● **WHAT TO WORK ON**
Go through the records below and count every line containing "edge". Reply with the count alone.

● **RECORDS SHOWN**
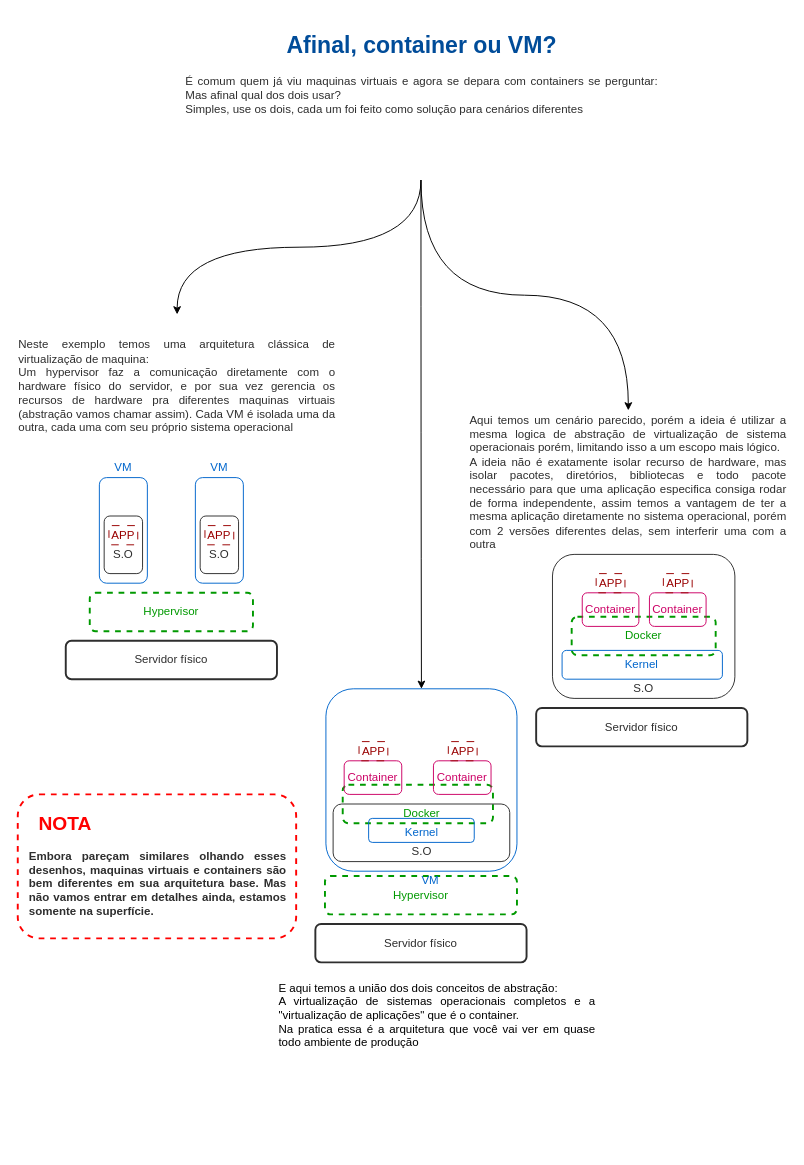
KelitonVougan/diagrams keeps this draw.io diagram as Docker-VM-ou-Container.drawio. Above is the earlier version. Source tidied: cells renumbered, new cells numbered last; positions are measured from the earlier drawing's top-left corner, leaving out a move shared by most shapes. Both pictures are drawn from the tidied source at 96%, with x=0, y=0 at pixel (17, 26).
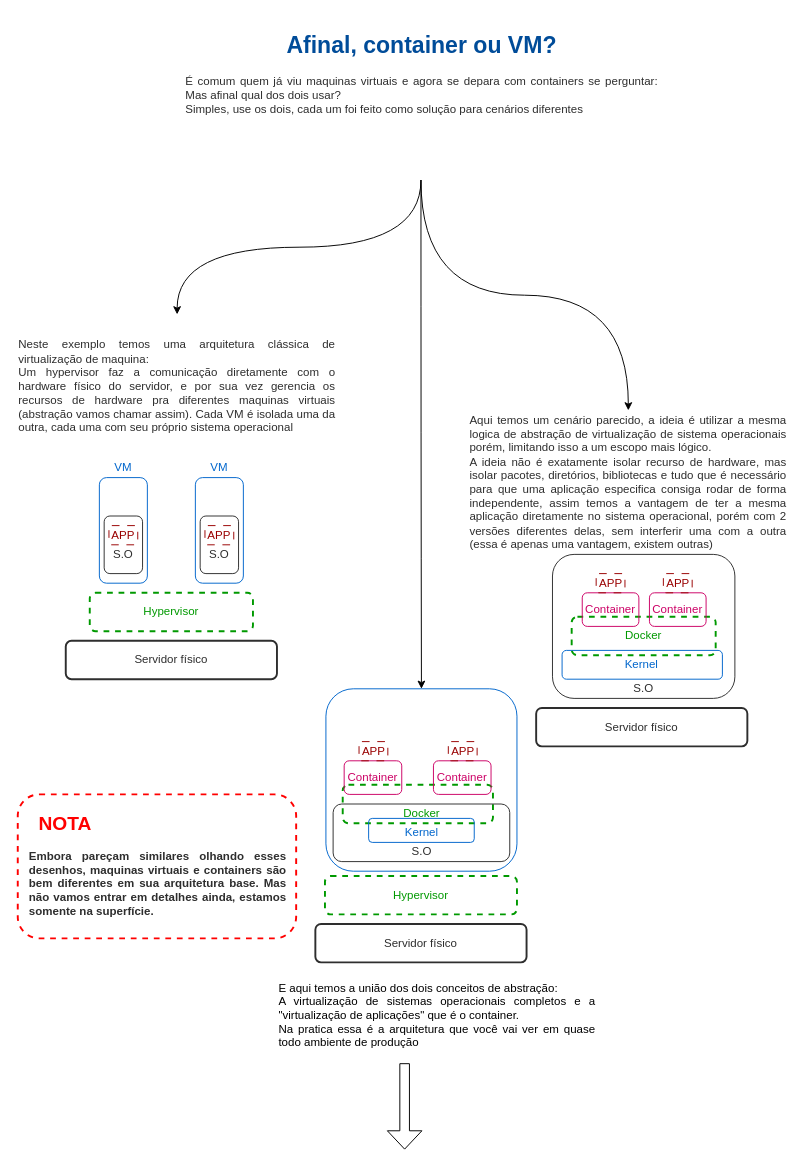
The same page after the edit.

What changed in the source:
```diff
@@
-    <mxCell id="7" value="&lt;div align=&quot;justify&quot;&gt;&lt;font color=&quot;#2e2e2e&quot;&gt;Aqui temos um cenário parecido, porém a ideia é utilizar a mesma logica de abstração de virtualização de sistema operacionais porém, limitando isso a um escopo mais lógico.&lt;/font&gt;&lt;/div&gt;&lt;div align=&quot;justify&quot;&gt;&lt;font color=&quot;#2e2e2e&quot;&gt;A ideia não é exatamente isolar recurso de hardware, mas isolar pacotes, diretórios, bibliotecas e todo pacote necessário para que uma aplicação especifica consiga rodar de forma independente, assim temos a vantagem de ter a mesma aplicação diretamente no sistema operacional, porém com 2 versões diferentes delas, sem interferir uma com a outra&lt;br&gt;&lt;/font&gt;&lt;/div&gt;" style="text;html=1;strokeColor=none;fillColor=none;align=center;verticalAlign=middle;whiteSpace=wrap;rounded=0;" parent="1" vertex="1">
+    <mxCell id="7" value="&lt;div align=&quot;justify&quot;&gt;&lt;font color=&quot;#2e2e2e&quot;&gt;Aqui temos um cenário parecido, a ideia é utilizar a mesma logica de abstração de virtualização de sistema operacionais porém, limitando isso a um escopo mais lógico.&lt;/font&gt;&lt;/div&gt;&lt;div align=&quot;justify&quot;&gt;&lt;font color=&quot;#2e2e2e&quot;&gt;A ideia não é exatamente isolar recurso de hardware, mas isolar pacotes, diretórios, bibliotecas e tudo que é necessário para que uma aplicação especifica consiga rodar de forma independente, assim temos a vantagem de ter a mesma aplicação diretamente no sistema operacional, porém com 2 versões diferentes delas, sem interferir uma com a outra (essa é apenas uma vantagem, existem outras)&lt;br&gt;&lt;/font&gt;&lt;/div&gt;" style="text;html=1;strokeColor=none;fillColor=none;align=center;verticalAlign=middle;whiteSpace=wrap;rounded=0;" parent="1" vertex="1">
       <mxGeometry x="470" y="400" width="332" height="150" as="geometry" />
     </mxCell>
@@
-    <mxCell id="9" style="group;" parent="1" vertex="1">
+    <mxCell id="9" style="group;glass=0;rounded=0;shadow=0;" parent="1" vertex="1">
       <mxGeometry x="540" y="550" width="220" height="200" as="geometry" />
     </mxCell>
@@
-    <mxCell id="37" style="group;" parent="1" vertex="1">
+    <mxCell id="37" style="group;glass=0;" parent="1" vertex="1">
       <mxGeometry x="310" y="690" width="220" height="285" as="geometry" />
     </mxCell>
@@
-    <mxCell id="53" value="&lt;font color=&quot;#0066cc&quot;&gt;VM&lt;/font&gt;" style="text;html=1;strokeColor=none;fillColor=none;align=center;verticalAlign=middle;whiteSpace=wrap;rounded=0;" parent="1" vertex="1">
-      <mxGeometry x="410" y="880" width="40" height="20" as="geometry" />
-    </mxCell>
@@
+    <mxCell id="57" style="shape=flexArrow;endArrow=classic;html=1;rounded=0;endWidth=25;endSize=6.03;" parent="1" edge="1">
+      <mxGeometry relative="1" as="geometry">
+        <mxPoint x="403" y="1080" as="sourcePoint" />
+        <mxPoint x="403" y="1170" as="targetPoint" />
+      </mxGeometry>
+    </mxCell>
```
--
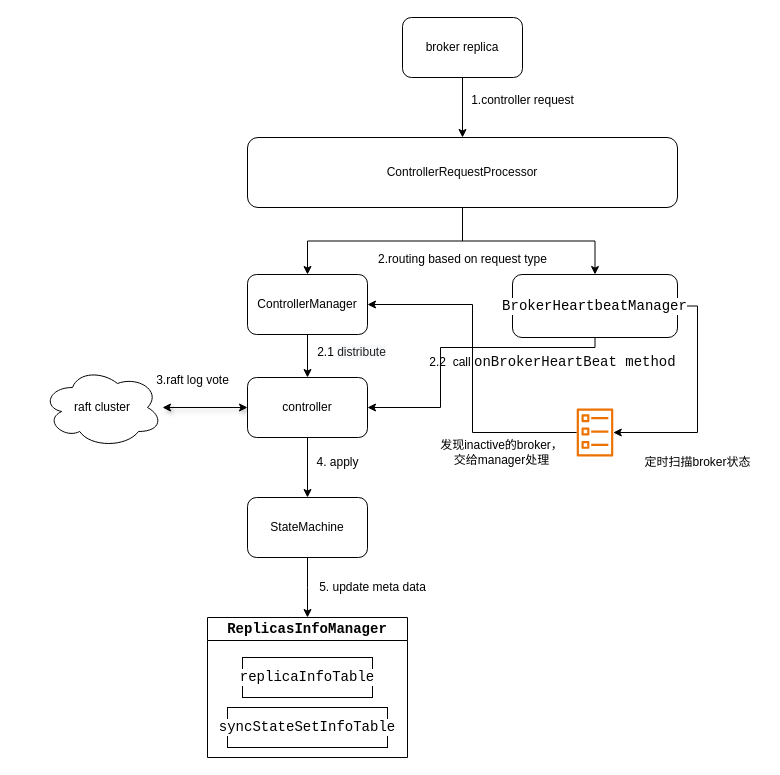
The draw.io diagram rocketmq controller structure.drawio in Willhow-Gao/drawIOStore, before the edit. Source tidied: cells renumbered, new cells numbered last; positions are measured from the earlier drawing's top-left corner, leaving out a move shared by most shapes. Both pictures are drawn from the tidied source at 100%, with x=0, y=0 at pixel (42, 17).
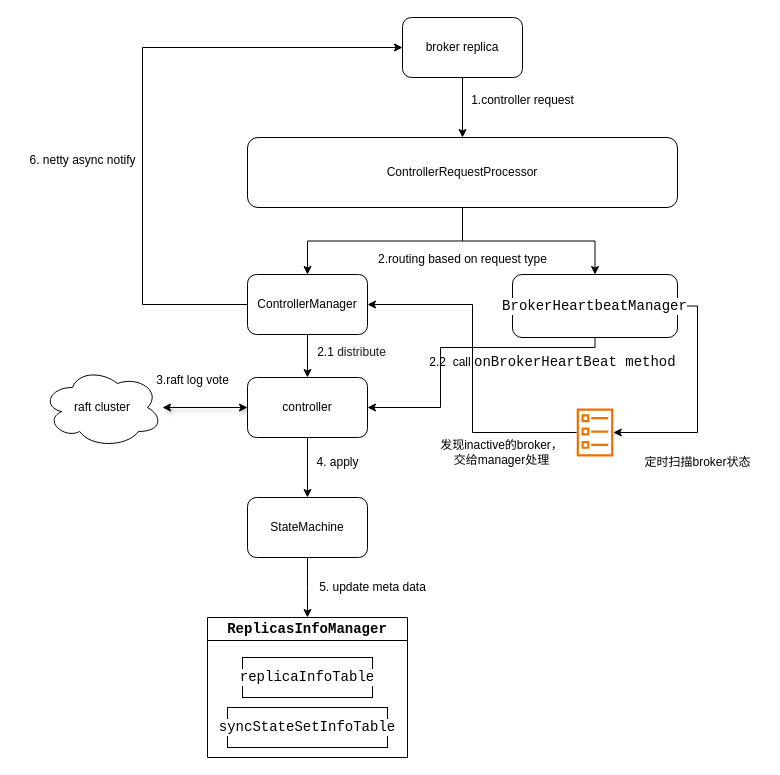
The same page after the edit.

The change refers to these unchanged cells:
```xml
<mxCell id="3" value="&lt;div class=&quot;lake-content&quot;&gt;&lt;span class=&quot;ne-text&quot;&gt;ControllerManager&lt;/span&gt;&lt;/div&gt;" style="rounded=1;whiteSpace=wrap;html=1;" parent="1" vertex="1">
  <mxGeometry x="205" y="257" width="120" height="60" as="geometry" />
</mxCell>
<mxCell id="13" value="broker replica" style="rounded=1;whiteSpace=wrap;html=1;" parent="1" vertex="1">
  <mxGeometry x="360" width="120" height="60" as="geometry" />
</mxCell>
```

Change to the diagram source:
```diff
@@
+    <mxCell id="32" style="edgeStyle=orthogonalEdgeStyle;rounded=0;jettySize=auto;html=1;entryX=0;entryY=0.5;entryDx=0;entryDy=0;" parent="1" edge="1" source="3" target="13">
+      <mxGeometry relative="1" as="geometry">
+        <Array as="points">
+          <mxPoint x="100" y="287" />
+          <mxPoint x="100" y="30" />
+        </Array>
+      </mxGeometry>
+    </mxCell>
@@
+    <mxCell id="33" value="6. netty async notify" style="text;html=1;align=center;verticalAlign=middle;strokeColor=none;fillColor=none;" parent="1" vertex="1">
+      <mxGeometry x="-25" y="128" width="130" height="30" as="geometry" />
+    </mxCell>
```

● **ANSWER TO THE PROBLEM**
2